Start of ENTRIES PROVIDED

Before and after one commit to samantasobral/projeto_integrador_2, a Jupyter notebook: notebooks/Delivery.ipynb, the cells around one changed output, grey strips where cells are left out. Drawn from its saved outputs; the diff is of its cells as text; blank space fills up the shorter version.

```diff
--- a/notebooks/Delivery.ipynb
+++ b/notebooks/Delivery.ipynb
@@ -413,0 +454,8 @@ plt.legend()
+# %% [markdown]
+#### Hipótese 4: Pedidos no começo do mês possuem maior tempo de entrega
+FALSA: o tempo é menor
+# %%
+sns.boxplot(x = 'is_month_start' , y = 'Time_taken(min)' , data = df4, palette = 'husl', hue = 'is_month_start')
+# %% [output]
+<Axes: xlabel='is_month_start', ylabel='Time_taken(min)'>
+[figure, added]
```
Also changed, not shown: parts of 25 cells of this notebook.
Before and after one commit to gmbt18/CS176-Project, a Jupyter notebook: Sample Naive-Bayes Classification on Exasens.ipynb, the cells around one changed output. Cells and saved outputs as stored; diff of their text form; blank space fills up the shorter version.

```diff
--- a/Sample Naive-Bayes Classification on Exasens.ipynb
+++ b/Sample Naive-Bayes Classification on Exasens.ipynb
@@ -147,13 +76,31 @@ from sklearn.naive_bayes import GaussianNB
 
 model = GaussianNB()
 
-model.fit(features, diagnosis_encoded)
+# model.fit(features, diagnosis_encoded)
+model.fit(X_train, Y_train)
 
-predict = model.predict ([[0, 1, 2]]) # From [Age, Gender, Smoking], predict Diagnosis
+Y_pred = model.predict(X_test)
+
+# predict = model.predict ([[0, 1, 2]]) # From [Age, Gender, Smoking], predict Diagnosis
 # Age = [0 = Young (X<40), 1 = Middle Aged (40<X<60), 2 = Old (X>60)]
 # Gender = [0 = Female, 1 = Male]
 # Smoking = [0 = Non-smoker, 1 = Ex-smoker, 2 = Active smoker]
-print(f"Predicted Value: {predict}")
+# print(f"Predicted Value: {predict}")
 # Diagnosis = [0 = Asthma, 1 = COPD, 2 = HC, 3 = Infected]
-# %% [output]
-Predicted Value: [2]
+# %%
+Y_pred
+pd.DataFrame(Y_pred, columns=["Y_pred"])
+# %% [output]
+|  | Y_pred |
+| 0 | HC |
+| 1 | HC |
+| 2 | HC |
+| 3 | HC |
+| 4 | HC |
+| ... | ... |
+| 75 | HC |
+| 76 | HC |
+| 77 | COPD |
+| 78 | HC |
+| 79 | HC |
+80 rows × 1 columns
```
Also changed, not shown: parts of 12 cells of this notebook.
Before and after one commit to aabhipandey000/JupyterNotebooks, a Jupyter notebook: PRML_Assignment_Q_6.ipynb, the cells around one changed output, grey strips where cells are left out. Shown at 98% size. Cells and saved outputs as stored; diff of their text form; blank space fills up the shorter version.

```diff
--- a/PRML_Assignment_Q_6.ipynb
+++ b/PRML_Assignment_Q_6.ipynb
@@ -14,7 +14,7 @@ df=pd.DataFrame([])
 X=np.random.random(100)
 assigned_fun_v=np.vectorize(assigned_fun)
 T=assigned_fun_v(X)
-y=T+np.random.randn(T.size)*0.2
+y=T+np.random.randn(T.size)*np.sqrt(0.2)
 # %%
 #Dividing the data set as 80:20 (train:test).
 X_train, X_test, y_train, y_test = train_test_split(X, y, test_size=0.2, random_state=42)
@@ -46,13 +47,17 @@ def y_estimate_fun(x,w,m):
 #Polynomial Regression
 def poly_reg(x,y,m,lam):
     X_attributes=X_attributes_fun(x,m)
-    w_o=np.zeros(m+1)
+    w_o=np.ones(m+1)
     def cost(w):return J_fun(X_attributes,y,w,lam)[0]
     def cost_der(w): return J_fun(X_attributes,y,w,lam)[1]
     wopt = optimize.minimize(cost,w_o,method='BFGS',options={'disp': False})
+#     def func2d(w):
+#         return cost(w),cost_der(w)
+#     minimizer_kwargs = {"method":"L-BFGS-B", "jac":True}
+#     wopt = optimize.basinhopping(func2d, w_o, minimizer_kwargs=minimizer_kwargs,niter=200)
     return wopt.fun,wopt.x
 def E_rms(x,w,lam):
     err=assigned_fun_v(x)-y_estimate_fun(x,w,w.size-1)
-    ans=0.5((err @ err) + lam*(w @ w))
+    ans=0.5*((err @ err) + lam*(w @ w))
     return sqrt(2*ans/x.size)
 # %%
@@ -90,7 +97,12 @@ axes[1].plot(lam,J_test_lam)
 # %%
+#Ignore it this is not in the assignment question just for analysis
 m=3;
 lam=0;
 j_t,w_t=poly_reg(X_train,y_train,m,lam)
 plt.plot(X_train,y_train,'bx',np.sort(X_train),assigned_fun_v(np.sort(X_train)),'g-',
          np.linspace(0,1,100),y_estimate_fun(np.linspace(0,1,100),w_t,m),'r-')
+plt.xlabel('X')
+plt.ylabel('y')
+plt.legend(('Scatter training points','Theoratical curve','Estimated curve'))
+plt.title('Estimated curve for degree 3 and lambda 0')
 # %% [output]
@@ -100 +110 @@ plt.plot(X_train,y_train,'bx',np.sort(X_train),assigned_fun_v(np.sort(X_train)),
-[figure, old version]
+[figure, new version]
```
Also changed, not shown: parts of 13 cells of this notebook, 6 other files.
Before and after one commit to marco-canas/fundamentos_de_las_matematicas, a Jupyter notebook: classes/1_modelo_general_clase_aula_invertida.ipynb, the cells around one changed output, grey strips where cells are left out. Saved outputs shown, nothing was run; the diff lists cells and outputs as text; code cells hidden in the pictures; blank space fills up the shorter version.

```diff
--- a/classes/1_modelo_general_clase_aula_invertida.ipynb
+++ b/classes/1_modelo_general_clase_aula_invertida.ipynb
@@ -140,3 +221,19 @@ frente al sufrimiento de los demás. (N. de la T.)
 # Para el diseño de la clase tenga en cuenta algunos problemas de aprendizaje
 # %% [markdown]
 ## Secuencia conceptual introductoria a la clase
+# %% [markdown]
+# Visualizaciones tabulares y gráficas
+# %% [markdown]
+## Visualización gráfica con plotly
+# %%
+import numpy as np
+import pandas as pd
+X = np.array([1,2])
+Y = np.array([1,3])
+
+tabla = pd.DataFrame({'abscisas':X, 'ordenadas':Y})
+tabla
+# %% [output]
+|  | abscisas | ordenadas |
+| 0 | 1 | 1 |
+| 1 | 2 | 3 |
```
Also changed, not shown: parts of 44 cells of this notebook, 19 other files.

End of ENTRIES PROVIDED

:: WORK TASK ::
Which lines of the data above contain the string "import"? Copy each of them.

:: TASK ANSWER ::
@@ -147,13 +76,31 @@ from sklearn.naive_bayes import GaussianNB
+import numpy as np
+import pandas as pd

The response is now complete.